If it makes you feel better, Red Cross instructors do teach abstinence as the best way to avoid AIDS. Of course, permanent abstinence would lead to the extinction of mankind (while AIDS is sexually transmitted, so is life) so we then recommend what we call "mutual monogamy." We leave out judgmental words like heterosexual or marriage, because we know some of the children listening to us are gay (homosexual monogamy is every bit as effective as heterosexual monogamy in avoiding AIDS), and many are from backgrounds where marriage is not held in high esteem. We need to reach those children, too! Every child deserves the information necessary to make intelligent, educated, responsible decisions about their sexual behavior.

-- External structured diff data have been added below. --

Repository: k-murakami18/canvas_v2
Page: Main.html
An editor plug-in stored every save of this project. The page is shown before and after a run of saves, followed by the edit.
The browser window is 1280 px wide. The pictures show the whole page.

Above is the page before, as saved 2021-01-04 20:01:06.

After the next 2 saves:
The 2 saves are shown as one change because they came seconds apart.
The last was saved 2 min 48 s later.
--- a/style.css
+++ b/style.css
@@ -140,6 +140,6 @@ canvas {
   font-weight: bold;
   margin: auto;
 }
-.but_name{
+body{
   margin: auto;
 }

We do tell the older children (high school age) about condoms. They need that information because many of them are sexually active. We also tell them that condoms are not 100 percent reliable. We explain that there is no such thing as "safe" sex, only responsible sex. I share the story about a young woman I knew who did all the right things. Unfortunately, her husband did not. She died of AIDS at the age of 26. That's why we use the term mutual monogamy.
My husband and I recently did an AIDS "teach in" at [a local Phoenix high school]. The majority of kids were non-white, and from disadvantaged homes (where parents are often absent or too burdened by life to parent effectively). I asked the students (as I do at the beginning of every talk) to give me a show of hands if their parents had ever given them any information about AIDS transmission. Not one hand went up. I then asked if they had previously had been given HIV/AIDS instruction in the school. Not one hand when up.

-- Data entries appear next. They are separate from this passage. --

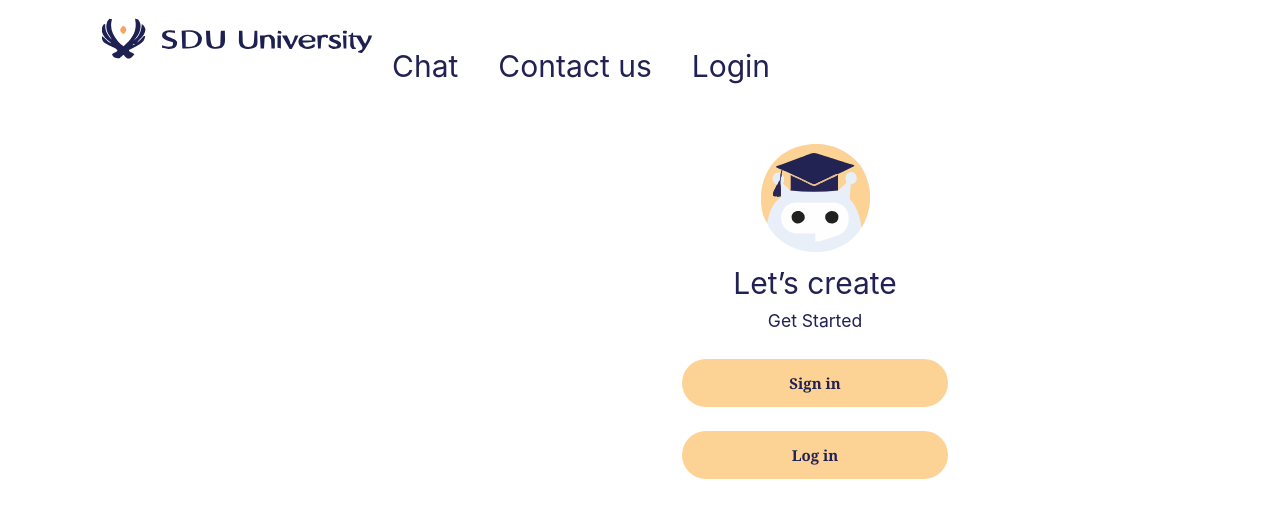
Repository: tolepbekova/Community_v.l
Page: /auth
The author's editor kept a copy of each file at every save. The page is drawn from the files as they stood at one save, then again after the next save.
The browser window is 1280 px wide. The pictures show the whole page.
The project was rebuilt for these pictures with package versions that can differ from the ones it lists, and the page was loaded fresh each time. Also part of the build but not shown: vite.config.js, src/components/HelloWorld.vue, src/views/Login.vue. Imported but missing from the stored project, and not drawn on this page: src/views/Change.vue.

Above is the page before, as saved 2024-05-10 08:54:24.

After the next save:
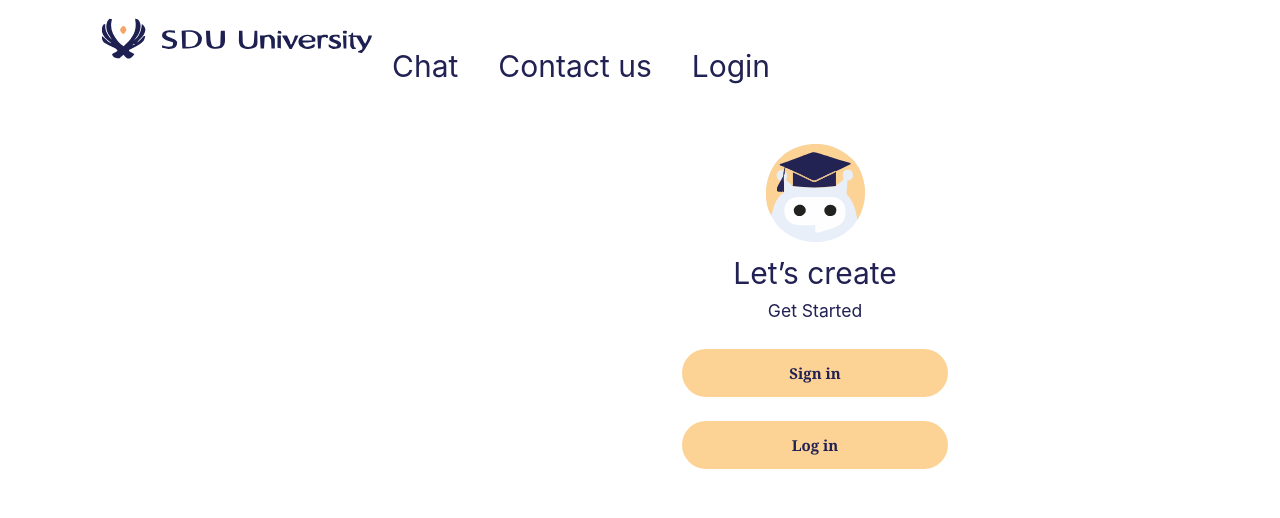
Saved 13 s later.
--- a/src/views/Auth.vue
+++ b/src/views/Auth.vue
@@ -22,7 +22,8 @@
         <div class="abrow">
             <br><br>
             <div class="abcolumn">
-                <img src="../assets/logo/finalicon13_1.svg" alt="Final Icon">
+
+                <img class="final" src="../assets/logo/finalicon13_1.svg" alt="">
             </div>
             <div class="abcolumn">
                 <h1>Let’s create</h1>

I didn't have to ask them if they were sexually active. There is a nursery and preschool on campus for the use of students with children.
In a perfect world, all children would grow up in homes with happily married, financially secure, socially and religiously correct parents who treasure their children and lovingly pass down the highest standards of moral and ethical behavior.

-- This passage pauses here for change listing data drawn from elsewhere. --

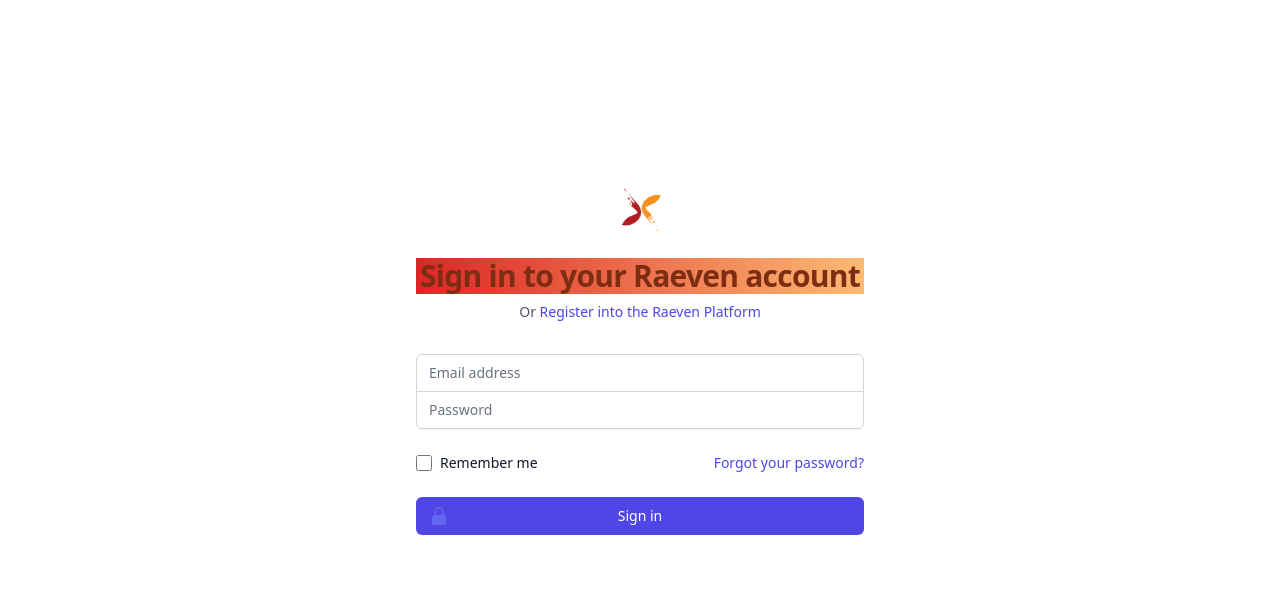
Repository: Curiosityxploring/raeven-site
Page: /login
These files come from the project's save history. The page is drawn as it stood at one moment and after the next save; the edit follows.
The browser window is 1280 px wide. The pictures show the whole page.
The project was rebuilt for these pictures with package versions that can differ from the ones it lists, and the page was loaded fresh each time. The framework's server and built-in components were replaced by stand-ins that run in the browser. Also part of the build but not shown: next.config.js.

Above is the page before, as saved 2023-01-12 15:22:48.

After the next save:
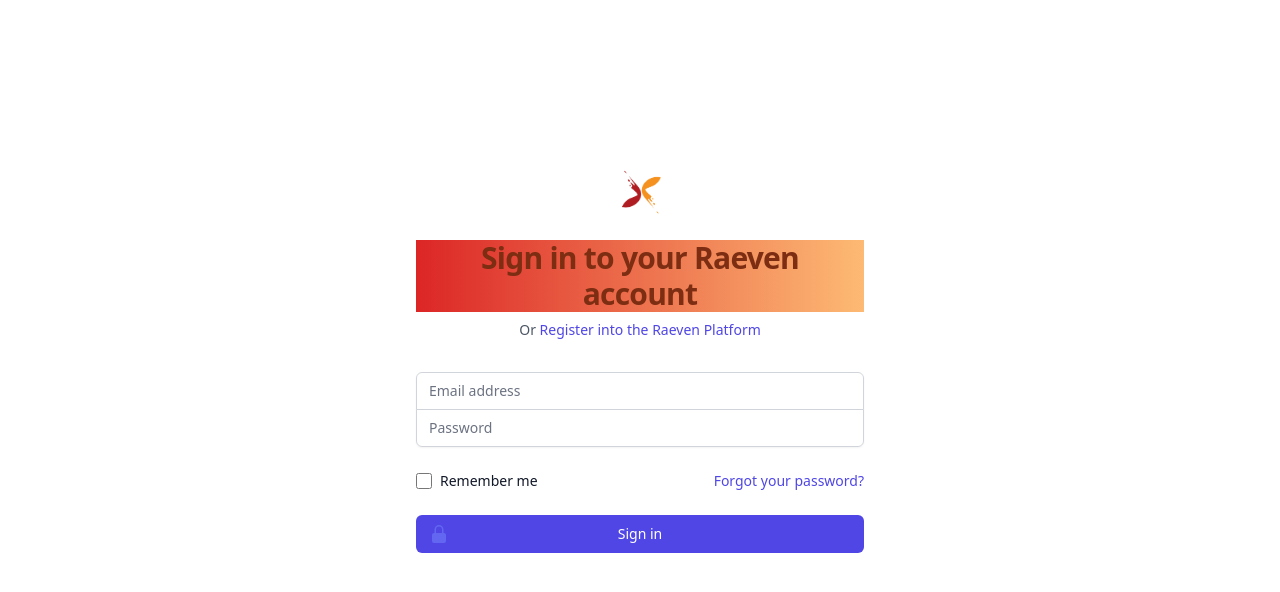
Saved 19 s later.
--- a/pages/login.jsx
+++ b/pages/login.jsx
@@ -20,7 +20,7 @@
               src="/images/curiositylogo.png"
               alt="Your Company"
             />
-            <h2 className="mt-6 text-center text-3xl font-bold tracking-tight text-orange-900  bg-gradient-to-r from-red-600 to-orange-300">
+            <h2 className="mt-6 text-center text-3xl font-bold tracking-tight text-orange-900 px-5 bg-gradient-to-r from-red-600 to-orange-300">
               Sign in to your Raeven account
             </h2>
             <p className="mt-2 text-center text-sm text-gray-600">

In reality, there are millions of kids outside that cozy picture.
These are the children we are trying to reach.
So, by all means teach your children your religious beliefs and moral standards at home. If you do (and if they buy it), they will never need my services.
Then leave my husband and me and others like us to do our job: which is not to morally corrupt children from good homes, but to try to save the lives of those who are not so fortunate.
Our response to come, in my next post....
Footnote: I am NOT comparing the despicable criminal abortionist Finkel with this kind-hearted, if terribly misguided, sex educator, but as I transcribed her words today, I noticed that some of them bore a striking resemblance to Finkel's words. Liberal talking points? I have no idea, but it got my attention:
They refer to themselves as the devil, as if I had said it:
Sex Educator: My husband and I...checked to see if we had horns growing out of our heads.
Abortionist Finkel: It made me want to polish my horns and my cloven hooves!
They remind me that they do their jobs without a moral compass:
Sex Educator: Schools are for imparting information, not for imposing moral judgments.
Abortionist Finkel: I do not project or inflict my personal spiritual beliefs into the personal tragedies of my patients.
They consider themselves heroic servants of the less fortunate:
Sex Educator: So, by all means teach your children your religious beliefs and moral standards at home. If you do (and if they buy it), they will never need my services. Then leave my husband and me and others like us to do our job....[trying to save the lives of the not so fortunate].
Abortionist Finkel: I am a servant of women. I provide them with service that they want, need, and seek out. I am a physician; not a prosecutor. ... I take a great amount of pride in being there for the woman of Arizona when they need a physician and a friend.
There were other similarities as well. Anyway, it's not a scientific analysis, I just thought it was interesting.